-- DIRECTIONS --
Type out the data below in its entirety, exactly as given.

-----

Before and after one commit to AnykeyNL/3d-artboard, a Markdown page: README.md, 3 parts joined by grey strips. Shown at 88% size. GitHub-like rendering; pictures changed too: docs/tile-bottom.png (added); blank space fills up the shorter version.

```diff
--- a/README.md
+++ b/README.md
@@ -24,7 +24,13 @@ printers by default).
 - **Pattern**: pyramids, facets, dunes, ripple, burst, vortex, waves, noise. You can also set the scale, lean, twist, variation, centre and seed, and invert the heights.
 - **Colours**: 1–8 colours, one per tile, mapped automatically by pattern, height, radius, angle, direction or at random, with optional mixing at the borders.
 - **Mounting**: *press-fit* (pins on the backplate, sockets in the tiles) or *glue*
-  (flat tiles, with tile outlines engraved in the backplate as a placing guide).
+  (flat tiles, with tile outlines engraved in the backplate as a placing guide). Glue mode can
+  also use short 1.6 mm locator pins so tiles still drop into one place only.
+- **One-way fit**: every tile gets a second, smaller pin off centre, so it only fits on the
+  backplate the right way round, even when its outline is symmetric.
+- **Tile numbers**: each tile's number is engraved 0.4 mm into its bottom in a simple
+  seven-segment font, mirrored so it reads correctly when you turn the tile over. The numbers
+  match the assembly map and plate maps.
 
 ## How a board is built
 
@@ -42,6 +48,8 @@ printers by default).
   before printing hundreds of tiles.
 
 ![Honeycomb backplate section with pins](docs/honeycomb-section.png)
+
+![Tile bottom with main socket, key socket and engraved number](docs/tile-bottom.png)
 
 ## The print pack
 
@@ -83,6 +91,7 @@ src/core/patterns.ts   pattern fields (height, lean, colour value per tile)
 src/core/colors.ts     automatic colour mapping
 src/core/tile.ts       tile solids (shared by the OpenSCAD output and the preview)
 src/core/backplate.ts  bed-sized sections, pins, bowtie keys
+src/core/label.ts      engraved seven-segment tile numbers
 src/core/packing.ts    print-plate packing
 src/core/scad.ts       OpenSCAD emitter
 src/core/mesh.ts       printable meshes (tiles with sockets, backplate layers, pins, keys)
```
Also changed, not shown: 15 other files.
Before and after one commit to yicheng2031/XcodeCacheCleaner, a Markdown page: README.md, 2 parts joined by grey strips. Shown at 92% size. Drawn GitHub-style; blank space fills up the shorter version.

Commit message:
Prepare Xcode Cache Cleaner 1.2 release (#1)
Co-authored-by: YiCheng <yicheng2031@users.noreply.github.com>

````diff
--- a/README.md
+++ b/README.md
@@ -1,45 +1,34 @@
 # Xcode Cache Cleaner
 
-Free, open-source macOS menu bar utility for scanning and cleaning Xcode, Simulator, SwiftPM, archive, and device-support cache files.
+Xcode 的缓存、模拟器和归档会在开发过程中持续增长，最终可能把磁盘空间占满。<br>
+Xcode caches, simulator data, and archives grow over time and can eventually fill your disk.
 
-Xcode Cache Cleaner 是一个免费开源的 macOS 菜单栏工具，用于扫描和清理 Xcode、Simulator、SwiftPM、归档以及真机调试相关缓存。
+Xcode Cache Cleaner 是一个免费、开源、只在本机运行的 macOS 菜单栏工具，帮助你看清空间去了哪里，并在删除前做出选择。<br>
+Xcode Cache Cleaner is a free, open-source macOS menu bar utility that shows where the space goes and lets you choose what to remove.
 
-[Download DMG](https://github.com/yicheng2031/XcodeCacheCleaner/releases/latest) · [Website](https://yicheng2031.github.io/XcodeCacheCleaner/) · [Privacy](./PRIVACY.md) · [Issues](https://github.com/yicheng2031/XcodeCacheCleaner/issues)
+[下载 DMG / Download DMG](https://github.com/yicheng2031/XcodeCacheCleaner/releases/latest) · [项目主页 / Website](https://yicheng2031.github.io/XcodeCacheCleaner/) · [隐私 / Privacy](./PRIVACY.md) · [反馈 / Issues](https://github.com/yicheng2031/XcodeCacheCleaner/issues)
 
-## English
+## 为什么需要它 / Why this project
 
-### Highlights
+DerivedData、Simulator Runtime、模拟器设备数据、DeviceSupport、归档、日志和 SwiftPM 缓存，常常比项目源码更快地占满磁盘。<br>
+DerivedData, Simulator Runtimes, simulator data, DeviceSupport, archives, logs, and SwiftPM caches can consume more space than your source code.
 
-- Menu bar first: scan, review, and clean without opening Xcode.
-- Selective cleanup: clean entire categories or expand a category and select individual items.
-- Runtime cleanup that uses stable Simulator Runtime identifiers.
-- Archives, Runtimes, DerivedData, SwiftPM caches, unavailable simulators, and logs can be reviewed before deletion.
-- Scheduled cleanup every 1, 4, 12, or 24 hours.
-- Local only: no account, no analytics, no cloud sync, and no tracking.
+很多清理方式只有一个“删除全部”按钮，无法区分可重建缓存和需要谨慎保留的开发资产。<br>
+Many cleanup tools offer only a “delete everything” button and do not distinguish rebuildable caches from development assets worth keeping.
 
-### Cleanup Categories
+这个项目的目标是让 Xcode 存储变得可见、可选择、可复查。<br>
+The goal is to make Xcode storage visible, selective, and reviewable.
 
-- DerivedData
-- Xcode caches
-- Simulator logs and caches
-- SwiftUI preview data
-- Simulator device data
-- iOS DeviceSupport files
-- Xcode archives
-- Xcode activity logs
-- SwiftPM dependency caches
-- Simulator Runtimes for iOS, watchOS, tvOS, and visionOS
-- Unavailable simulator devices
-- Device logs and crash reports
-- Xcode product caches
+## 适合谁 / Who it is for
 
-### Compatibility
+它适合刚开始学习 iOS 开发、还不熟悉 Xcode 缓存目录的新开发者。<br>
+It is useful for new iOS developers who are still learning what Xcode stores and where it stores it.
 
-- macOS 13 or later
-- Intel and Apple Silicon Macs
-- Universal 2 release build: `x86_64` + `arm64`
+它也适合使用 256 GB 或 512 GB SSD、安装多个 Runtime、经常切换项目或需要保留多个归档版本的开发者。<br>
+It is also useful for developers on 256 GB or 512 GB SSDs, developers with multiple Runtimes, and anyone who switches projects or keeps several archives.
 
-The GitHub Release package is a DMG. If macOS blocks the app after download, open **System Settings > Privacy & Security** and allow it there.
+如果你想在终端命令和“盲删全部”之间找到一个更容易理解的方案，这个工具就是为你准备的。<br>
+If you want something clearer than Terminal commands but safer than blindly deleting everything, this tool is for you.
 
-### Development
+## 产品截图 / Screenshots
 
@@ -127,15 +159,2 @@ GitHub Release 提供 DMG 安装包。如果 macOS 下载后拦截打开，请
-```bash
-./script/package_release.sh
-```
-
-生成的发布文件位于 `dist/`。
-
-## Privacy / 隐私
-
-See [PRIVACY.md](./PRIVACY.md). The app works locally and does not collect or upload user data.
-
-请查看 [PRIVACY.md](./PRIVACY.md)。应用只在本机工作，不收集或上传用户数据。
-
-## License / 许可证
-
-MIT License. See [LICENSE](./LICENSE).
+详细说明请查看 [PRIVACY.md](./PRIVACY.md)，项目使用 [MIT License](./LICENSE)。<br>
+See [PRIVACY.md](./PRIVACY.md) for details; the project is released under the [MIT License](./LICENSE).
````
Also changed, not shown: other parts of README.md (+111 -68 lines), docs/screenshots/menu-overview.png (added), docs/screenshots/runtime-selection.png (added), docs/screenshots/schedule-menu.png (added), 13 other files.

-----

-- OUTPUT OF THE EXERCISE --
Before and after one commit to AnykeyNL/3d-artboard, a Markdown page: README.md, 3 parts joined by grey strips. Shown at 88% size. GitHub-like rendering; pictures changed too: docs/tile-bottom.png (added); blank space fills up the shorter version.

```diff
--- a/README.md
+++ b/README.md
@@ -24,7 +24,13 @@ printers by default).
 - **Pattern**: pyramids, facets, dunes, ripple, burst, vortex, waves, noise. You can also set the scale, lean, twist, variation, centre and seed, and invert the heights.
 - **Colours**: 1–8 colours, one per tile, mapped automatically by pattern, height, radius, angle, direction or at random, with optional mixing at the borders.
 - **Mounting**: *press-fit* (pins on the backplate, sockets in the tiles) or *glue*
-  (flat tiles, with tile outlines engraved in the backplate as a placing guide).
+  (flat tiles, with tile outlines engraved in the backplate as a placing guide). Glue mode can
+  also use short 1.6 mm locator pins so tiles still drop into one place only.
+- **One-way fit**: every tile gets a second, smaller pin off centre, so it only fits on the
+  backplate the right way round, even when its outline is symmetric.
+- **Tile numbers**: each tile's number is engraved 0.4 mm into its bottom in a simple
+  seven-segment font, mirrored so it reads correctly when you turn the tile over. The numbers
+  match the assembly map and plate maps.
 
 ## How a board is built
 
@@ -42,6 +48,8 @@ printers by default).
   before printing hundreds of tiles.
 
 ![Honeycomb backplate section with pins](docs/honeycomb-section.png)
+
+![Tile bottom with main socket, key socket and engraved number](docs/tile-bottom.png)
 
 ## The print pack
 
@@ -83,6 +91,7 @@ src/core/patterns.ts   pattern fields (height, lean, colour value per tile)
 src/core/colors.ts     automatic colour mapping
 src/core/tile.ts       tile solids (shared by the OpenSCAD output and the preview)
 src/core/backplate.ts  bed-sized sections, pins, bowtie keys
+src/core/label.ts      engraved seven-segment tile numbers
 src/core/packing.ts    print-plate packing
 src/core/scad.ts       OpenSCAD emitter
 src/core/mesh.ts       printable meshes (tiles with sockets, backplate layers, pins, keys)
```
Also changed, not shown: 15 other files.
Before and after one commit to yicheng2031/XcodeCacheCleaner, a Markdown page: README.md, 2 parts joined by grey strips. Shown at 92% size. Drawn GitHub-style; blank space fills up the shorter version.

Commit message:
Prepare Xcode Cache Cleaner 1.2 release (#1)
Co-authored-by: YiCheng <yicheng2031@users.noreply.github.com>

````diff
--- a/README.md
+++ b/README.md
@@ -1,45 +1,34 @@
 # Xcode Cache Cleaner
 
-Free, open-source macOS menu bar utility for scanning and cleaning Xcode, Simulator, SwiftPM, archive, and device-support cache files.
+Xcode 的缓存、模拟器和归档会在开发过程中持续增长，最终可能把磁盘空间占满。<br>
+Xcode caches, simulator data, and archives grow over time and can eventually fill your disk.
 
-Xcode Cache Cleaner 是一个免费开源的 macOS 菜单栏工具，用于扫描和清理 Xcode、Simulator、SwiftPM、归档以及真机调试相关缓存。
+Xcode Cache Cleaner 是一个免费、开源、只在本机运行的 macOS 菜单栏工具，帮助你看清空间去了哪里，并在删除前做出选择。<br>
+Xcode Cache Cleaner is a free, open-source macOS menu bar utility that shows where the space goes and lets you choose what to remove.
 
-[Download DMG](https://github.com/yicheng2031/XcodeCacheCleaner/releases/latest) · [Website](https://yicheng2031.github.io/XcodeCacheCleaner/) · [Privacy](./PRIVACY.md) · [Issues](https://github.com/yicheng2031/XcodeCacheCleaner/issues)
+[下载 DMG / Download DMG](https://github.com/yicheng2031/XcodeCacheCleaner/releases/latest) · [项目主页 / Website](https://yicheng2031.github.io/XcodeCacheCleaner/) · [隐私 / Privacy](./PRIVACY.md) · [反馈 / Issues](https://github.com/yicheng2031/XcodeCacheCleaner/issues)
 
-## English
+## 为什么需要它 / Why this project
 
-### Highlights
+DerivedData、Simulator Runtime、模拟器设备数据、DeviceSupport、归档、日志和 SwiftPM 缓存，常常比项目源码更快地占满磁盘。<br>
+DerivedData, Simulator Runtimes, simulator data, DeviceSupport, archives, logs, and SwiftPM caches can consume more space than your source code.
 
-- Menu bar first: scan, review, and clean without opening Xcode.
-- Selective cleanup: clean entire categories or expand a category and select individual items.
-- Runtime cleanup that uses stable Simulator Runtime identifiers.
-- Archives, Runtimes, DerivedData, SwiftPM caches, unavailable simulators, and logs can be reviewed before deletion.
-- Scheduled cleanup every 1, 4, 12, or 24 hours.
-- Local only: no account, no analytics, no cloud sync, and no tracking.
+很多清理方式只有一个“删除全部”按钮，无法区分可重建缓存和需要谨慎保留的开发资产。<br>
+Many cleanup tools offer only a “delete everything” button and do not distinguish rebuildable caches from development assets worth keeping.
 
-### Cleanup Categories
+这个项目的目标是让 Xcode 存储变得可见、可选择、可复查。<br>
+The goal is to make Xcode storage visible, selective, and reviewable.
 
-- DerivedData
-- Xcode caches
-- Simulator logs and caches
-- SwiftUI preview data
-- Simulator device data
-- iOS DeviceSupport files
-- Xcode archives
-- Xcode activity logs
-- SwiftPM dependency caches
-- Simulator Runtimes for iOS, watchOS, tvOS, and visionOS
-- Unavailable simulator devices
-- Device logs and crash reports
-- Xcode product caches
+## 适合谁 / Who it is for
 
-### Compatibility
+它适合刚开始学习 iOS 开发、还不熟悉 Xcode 缓存目录的新开发者。<br>
+It is useful for new iOS developers who are still learning what Xcode stores and where it stores it.
 
-- macOS 13 or later
-- Intel and Apple Silicon Macs
-- Universal 2 release build: `x86_64` + `arm64`
+它也适合使用 256 GB 或 512 GB SSD、安装多个 Runtime、经常切换项目或需要保留多个归档版本的开发者。<br>
+It is also useful for developers on 256 GB or 512 GB SSDs, developers with multiple Runtimes, and anyone who switches projects or keeps several archives.
 
-The GitHub Release package is a DMG. If macOS blocks the app after download, open **System Settings > Privacy & Security** and allow it there.
+如果你想在终端命令和“盲删全部”之间找到一个更容易理解的方案，这个工具就是为你准备的。<br>
+If you want something clearer than Terminal commands but safer than blindly deleting everything, this tool is for you.
 
-### Development
+## 产品截图 / Screenshots
 
@@ -127,15 +159,2 @@ GitHub Release 提供 DMG 安装包。如果 macOS 下载后拦截打开，请
-```bash
-./script/package_release.sh
-```
-
-生成的发布文件位于 `dist/`。
-
-## Privacy / 隐私
-
-See [PRIVACY.md](./PRIVACY.md). The app works locally and does not collect or upload user data.
-
-请查看 [PRIVACY.md](./PRIVACY.md)。应用只在本机工作，不收集或上传用户数据。
-
-## License / 许可证
-
-MIT License. See [LICENSE](./LICENSE).
+详细说明请查看 [PRIVACY.md](./PRIVACY.md)，项目使用 [MIT License](./LICENSE)。<br>
+See [PRIVACY.md](./PRIVACY.md) for details; the project is released under the [MIT License](./LICENSE).
````
Also changed, not shown: other parts of README.md (+111 -68 lines), docs/screenshots/menu-overview.png (added), docs/screenshots/runtime-selection.png (added), docs/screenshots/schedule-menu.png (added), 13 other files.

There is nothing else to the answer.